In the end of the story, Mr. Frank reads a quote from Anne’s diary. It says, “In spite of everything, I still believe that people are really good at heart.” Just this one, short sentence reveals so much of Anne’s character. Anne was forced to hide in a small attack with people she barely knew with the thought of being found hanging over her head. She could never go outside, see her friends, eat a decent meal, or even talk in a normal volume. At any moment she could have been found and killed. After being put through all of this, she still believed that people were good at heart. Even though in the end her and most of her family were killed. This reveals how positive and optimistic she is. I mean, if I was put into this situation, I would be angry at someone. Or hurt or sad. But she could only see the good in people and that is just amazing. This quote is important to her character because it showed how she looked past the bad in people, found the good and focused on it.

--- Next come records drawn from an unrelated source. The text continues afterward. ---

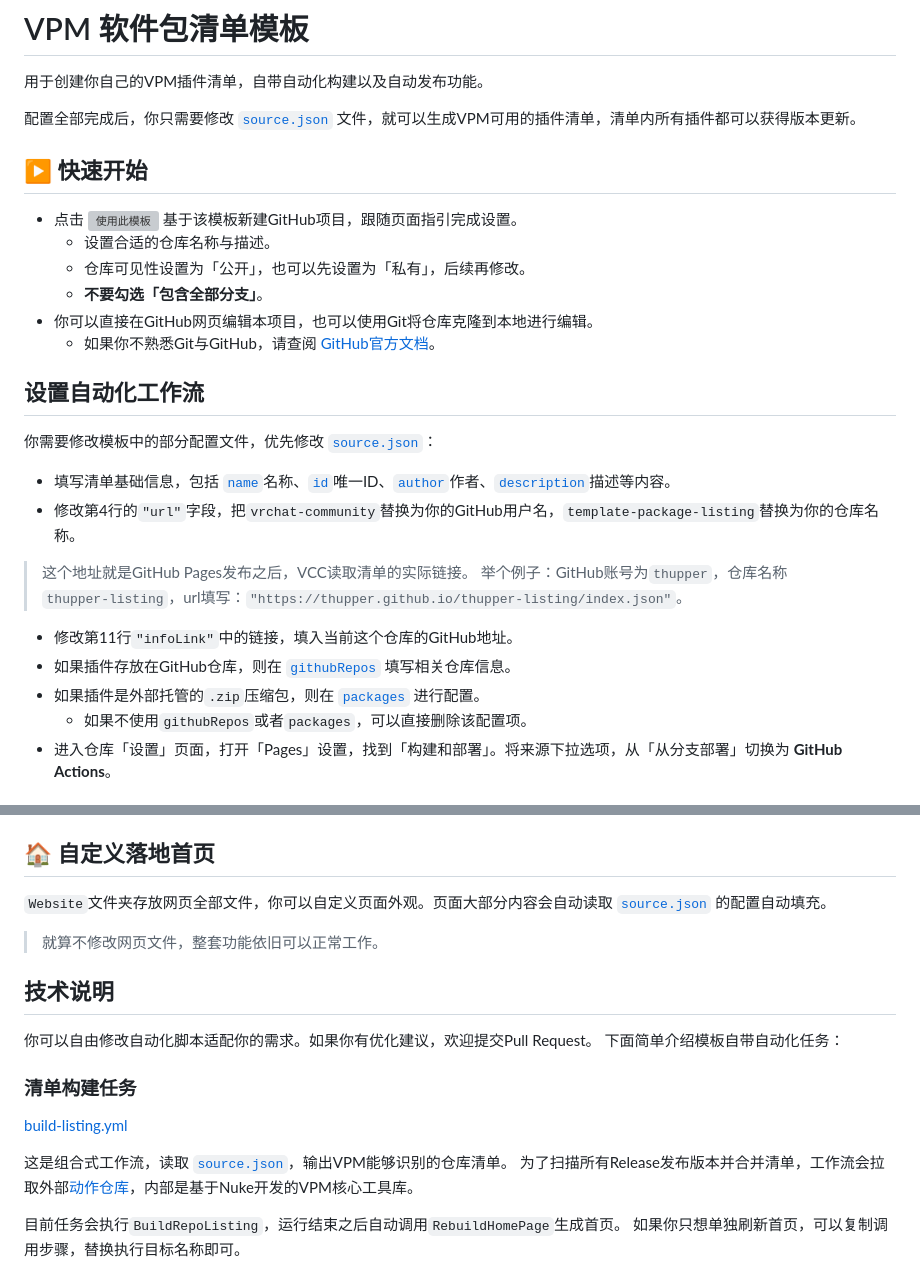
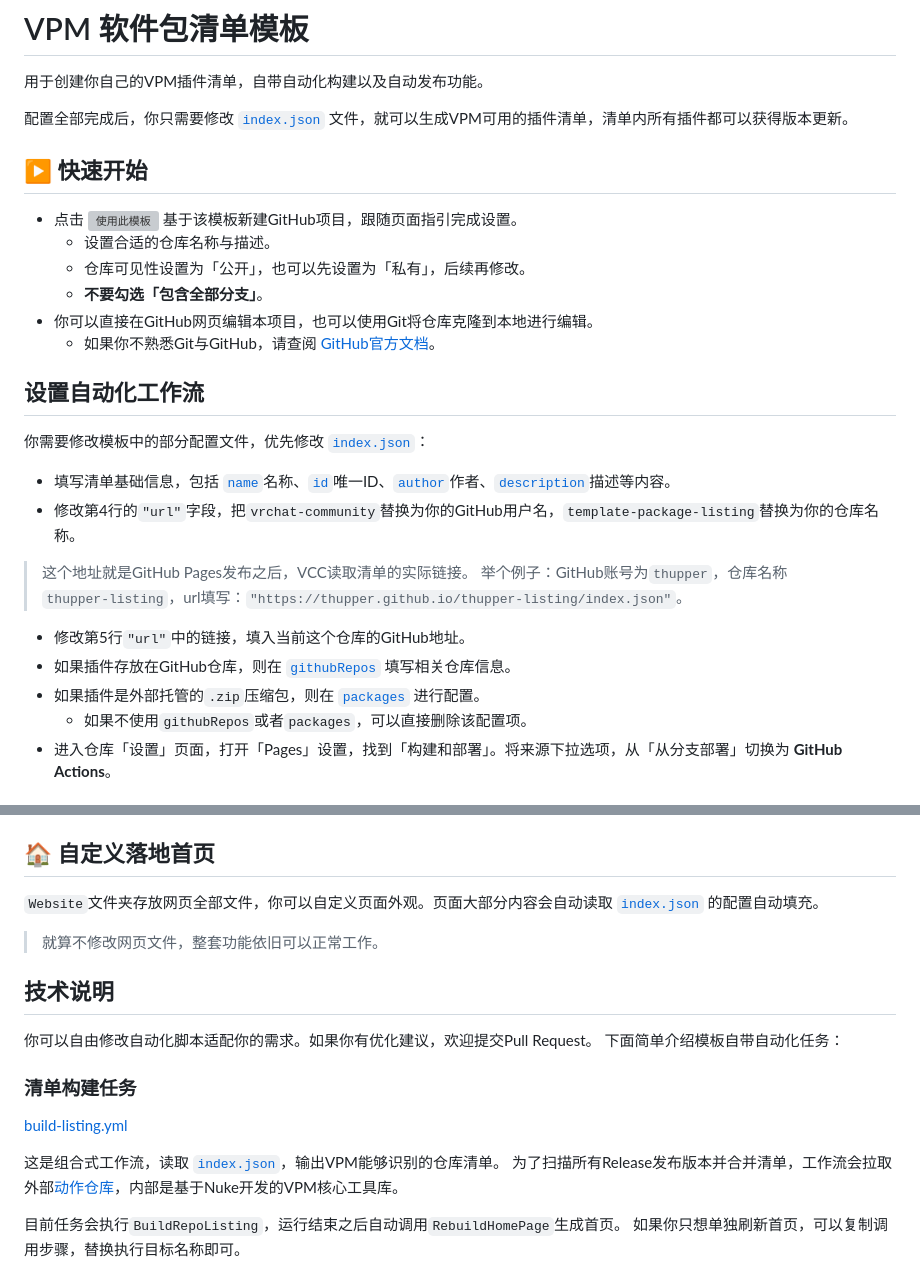
Before and after one commit to GuanXing77/VCC-Complete-Resource-Pack, a Markdown page: README.md, 2 parts joined by grey strips. Rendered like a GitHub page; grey boxes are pictures that could not be loaded.

```diff
--- a/README.md
+++ b/README.md
@@ -1,7 +1,7 @@
 # VPM 软件包清单模板
 用于创建你自己的VPM插件清单，自带自动化构建以及自动发布功能。
 
-配置全部完成后，你只需要修改 [`source.json`](index.json) 文件，就可以生成VPM可用的插件清单，清单内所有插件都可以获得版本更新。
+配置全部完成后，你只需要修改 [`index.json`](index.json) 文件，就可以生成VPM可用的插件清单，清单内所有插件都可以获得版本更新。
 
 ## ▶ 快速开始
 
@@ -15,14 +15,14 @@
 
 ## 设置自动化工作流
 
-你需要修改模板中的部分配置文件，优先修改 [`source.json`](source.json)：
+你需要修改模板中的部分配置文件，优先修改 [`index.json`](index.json)：
 - 填写清单基础信息，包括 [`name`](index.json#L2)名称、[`id`](index.json#L3)唯一ID、[`author`](index.json#L5)作者、[`description`](index.json#L10)描述等内容。
 - 修改第4行的`"url"`字段，把`vrchat‑community`替换为你的GitHub用户名，`template‑package‑listing`替换为你的仓库名称。
 > 这个地址就是GitHub Pages发布之后，VCC读取清单的实际链接。
 > 举个例子：GitHub账号为`thupper`，仓库名称`thupper‑listing`，url填写：`"https://thupper.github.io/thupper-listing/index.json"`。
-- 修改第11行`"infoLink"`中的链接，填入当前这个仓库的GitHub地址。
-- 如果插件存放在GitHub仓库，则在 [`githubRepos`](source.json#L16) 填写相关仓库信息。
-- 如果插件是外部托管的`.zip`压缩包，则在 [`packages`](source.json#L19) 进行配置。
+- 修改第5行`"url"`中的链接，填入当前这个仓库的GitHub地址。
+- 如果插件存放在GitHub仓库，则在 [`githubRepos`](index.json#L16) 填写相关仓库信息。
+- 如果插件是外部托管的`.zip`压缩包，则在 [`packages`](index.json#L19) 进行配置。
   - 如果不使用`githubRepos`或者`packages`，可以直接删除该配置项。
 - 进入仓库「设置」页面，打开「Pages」设置，找到「构建和部署」。将来源下拉选项，从「从分支部署」切换为 **GitHub Actions**。
 
@@ -37,7 +37,7 @@
 
 ## 🏠 自定义落地首页
 
-`Website`文件夹存放网页全部文件，你可以自定义页面外观。页面大部分内容会自动读取 [`source.json`](source.json) 的配置自动填充。
+`Website`文件夹存放网页全部文件，你可以自定义页面外观。页面大部分内容会自动读取 [`index.json`](index.json) 的配置自动填充。
 > 就算不修改网页文件，整套功能依旧可以正常工作。
 
 ## 技术说明
@@ -48,7 +48,7 @@
 ### 清单构建任务
 [build‑listing.yml](.github/workflows/build-listing.yml)
 
-这是组合式工作流，读取 [`source.json`](source.json)，输出VPM能够识别的仓库清单。
+这是组合式工作流，读取 [`index.json`](index.json)，输出VPM能够识别的仓库清单。
 为了扫描所有Release发布版本并合并清单，工作流会拉取外部[动作仓库](https://github.com/vrchat-community/package-list-action)，内部是基于Nuke开发的VPM核心工具库。
 
 目前任务会执行`BuildRepoListing`，运行结束之后自动调用`RebuildHomePage`生成首页。
```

Works Cited


Front Page

                       "Anne Frank." Wikipedia. Wikimedia Foundation. Web. 13 May 2015.  

First page

                       "Star of David." Wikipedia. Wikimedia Foundation. Web. 13 May 2015.  

Second Page


Third Page

                       "Family, Man, Woman, Boy, Girl - Free Image on Pixabay." Free Vector Graphic:. Web.                              13 May 2015.  

Fourth Page:


Fifth Page:

                      "Telephone." Wikipedia. Wikimedia Foundation. Web. 13 May 2015.  

Sixth Page:

                      The Independent. Independent Digital News and Media. Web. 13 May 2015.  

Seventh Page:

                     "How Happiness Happens From the Inside-Out." Psychology Today. Web. 13 May 2015.